A Typology of Middle Manager Strategic Activity: An Exploration in an International Business Context

Donal O'Brien, Dublin Institute of Technology

Document Type Theses, Ph.D

Successfully submitted for the Award of Doctor of Philosophy (Ph.D) to the Dublin Institute of Technology, 2014.

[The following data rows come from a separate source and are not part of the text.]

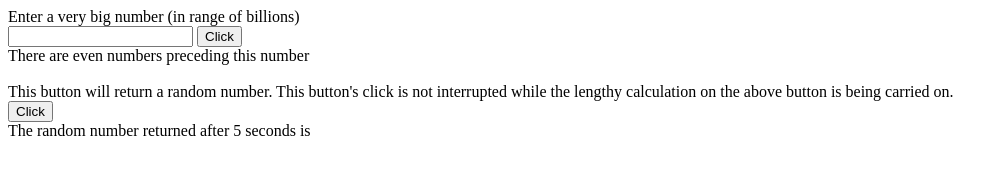
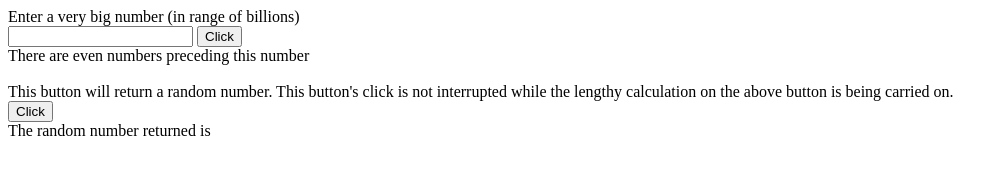
Before and after one commit to jitesh-pahalwani/webWorkerExample, a plain HTML site: page index.html in a window 1280 px wide. Shown: the whole page, without its empty margins (0-1008 px from the left). Drawn offline with Linux system fonts and the light colour scheme.

Commit message:
final commit

```diff
--- a/App.js
+++ b/App.js
@@ -10,6 +10,6 @@ var returnRandomNumber = () => {
 }
 
 randomWorker.onmessage = e => {
-  console.log('message received from worker thread');
+  console.log('message received from worker script');
   document.getElementById('resultNum').innerText = e.data;
 }
--- a/index.html
+++ b/index.html
@@ -18,7 +18,7 @@
     This button will return a random number. This button's click is not interrupted while the lengthy calculation on the above button is being carried on.
   </div>
   <button onClick='returnRandomNumber()'>Click</button>
-  <div>The random number returned after 5 seconds is <span id='randomNum'></span></div>
+  <div>The random number returned is <span id='randomNum'></span></div>
 </div>
   </body>
   <script src='./App.js'></script>
```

There is a growing body of literature which recognises the strategic importance of middle managers (Westney, 1990, Kanter, 1982, Balogun, 2003, Balogun et al., 2011, Tippmann et al., 2013). Through enactment of strategic activities, middle managers influence how strategy develops in organisations (Aherne et al., 2014). Floyd and Wooldridge (1992) developed a model of upward and downward strategic activity which has been the basis for much of the research on middle managers. However, recent developments have highlighted the limitations in only researching upward and downward strategic activities (Rouleau and Balogun, 2011). Middle managers are engaged with interfaces above and below them, and also at the horizontal level both inside and outside the organisation. This research addresses this gap and platforming from the Floyd and Wooldridge (1992) model, develops a new typology incorporating the upward, downward and horizontal strategic activities of middle managers. The chosen context of this study is the subsidiary general manager level in multinational corporations (MNCs). The complex nature of the structures of the MNC is an exemplar case to examine strategic activities at the middle management level. Despite the growth in research on multinational subsidiaries, there is a lack of understanding of how strategy develops at the subsidiary manager level (Dörrenbächer and Geppert, 2006, Birkinshaw and Pedersen, 2009). This study addresses this issue by conceptualising the subsidiary general manager as an MNC middle manager. The new framework of middle manager strategic activity is applied to the subsidiary general manager of the MNC. Semi structured interviews with senior subsidiary managers refined the theoretical model and informed the survey instrument, which is the primary research tool in this study. The general managers of more than 1,200 Irish subsidiaries of foreign MNCs were surveyed, with a response rate of 16%. Exploratory factor analysis and multiple regression analysis are used to test the antecedents and outcomes of the middle manager’s strategic activity. Confirmation of the typology, and of the significance of individual manager’s skills and competences to subsidiary level outcomes, including learning, strategy creativity and initiatives, make important contributions to three streams of literature: the middle management strategy literature, the international business literature and the literature on the importance of individuals within the organisation.